▶ [EXERCISE DETAILS]:
Please output all of the entries exactly and omit any images they hold.
----- RECORDS FOR THE TASK -----
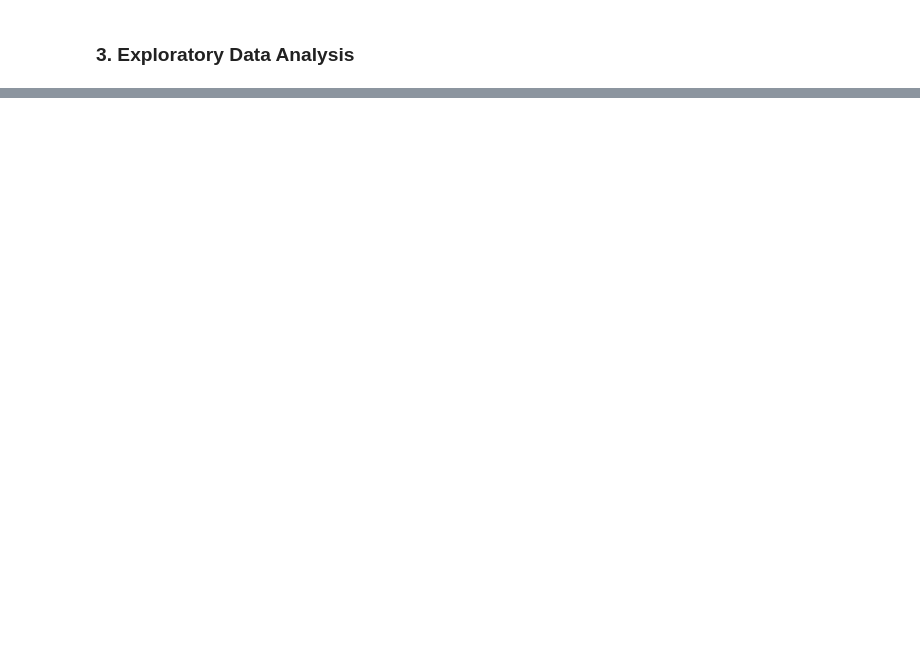
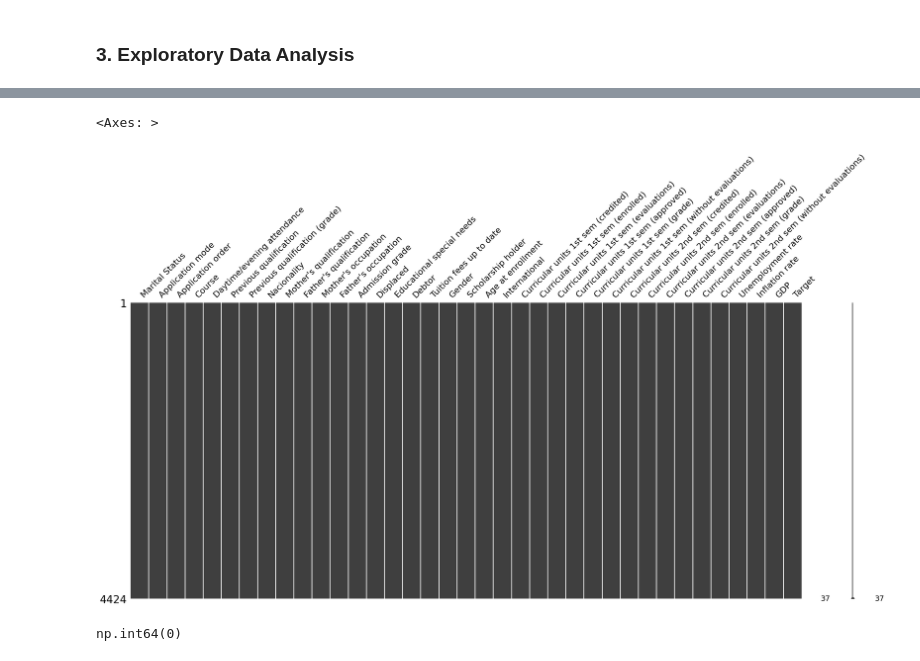
Before and after one commit to WamzMwangi/Predicting_Student_Dropout_with_Explainable_Machine_Learning, a Jupyter notebook: main.ipynb, the cells around one changed output, grey strips where cells are left out. Drawn from its saved outputs; the diff is of its cells as text; code cells hidden in the pictures; blank space fills up the shorter version.

Commit message:
Exploratory data analysis complete

```diff
--- a/main.ipynb
+++ b/main.ipynb
@@ -86,0 +40,4 @@ y.head()
+# %%
+#for EDA merge the features and target dataframes
+data=pd.concat([X,y],axis=1)
+data.head()
@@ -86,0 +74,10 @@ y.head()
+# %%
+mn.matrix(data)
+# %% [output]
+<Axes: >
+[figure, added]
+# %%
+# look out for duplicates
+data.duplicated().sum()
+# %% [output]
+np.int64(0)
```
Also changed, not shown: parts of 28 cells of this notebook.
-----
▶ [SOLUTION TO THIS EXERCISE]:
Before and after one commit to WamzMwangi/Predicting_Student_Dropout_with_Explainable_Machine_Learning, a Jupyter notebook: main.ipynb, the cells around one changed output, grey strips where cells are left out. Drawn from its saved outputs; the diff is of its cells as text; code cells hidden in the pictures; blank space fills up the shorter version.

Commit message:
Exploratory data analysis complete

```diff
--- a/main.ipynb
+++ b/main.ipynb
@@ -86,0 +40,4 @@ y.head()
+# %%
+#for EDA merge the features and target dataframes
+data=pd.concat([X,y],axis=1)
+data.head()
@@ -86,0 +74,10 @@ y.head()
+# %%
+mn.matrix(data)
+# %% [output]
+<Axes: >
+[figure, added]
+# %%
+# look out for duplicates
+data.duplicated().sum()
+# %% [output]
+np.int64(0)
```
Also changed, not shown: parts of 28 cells of this notebook.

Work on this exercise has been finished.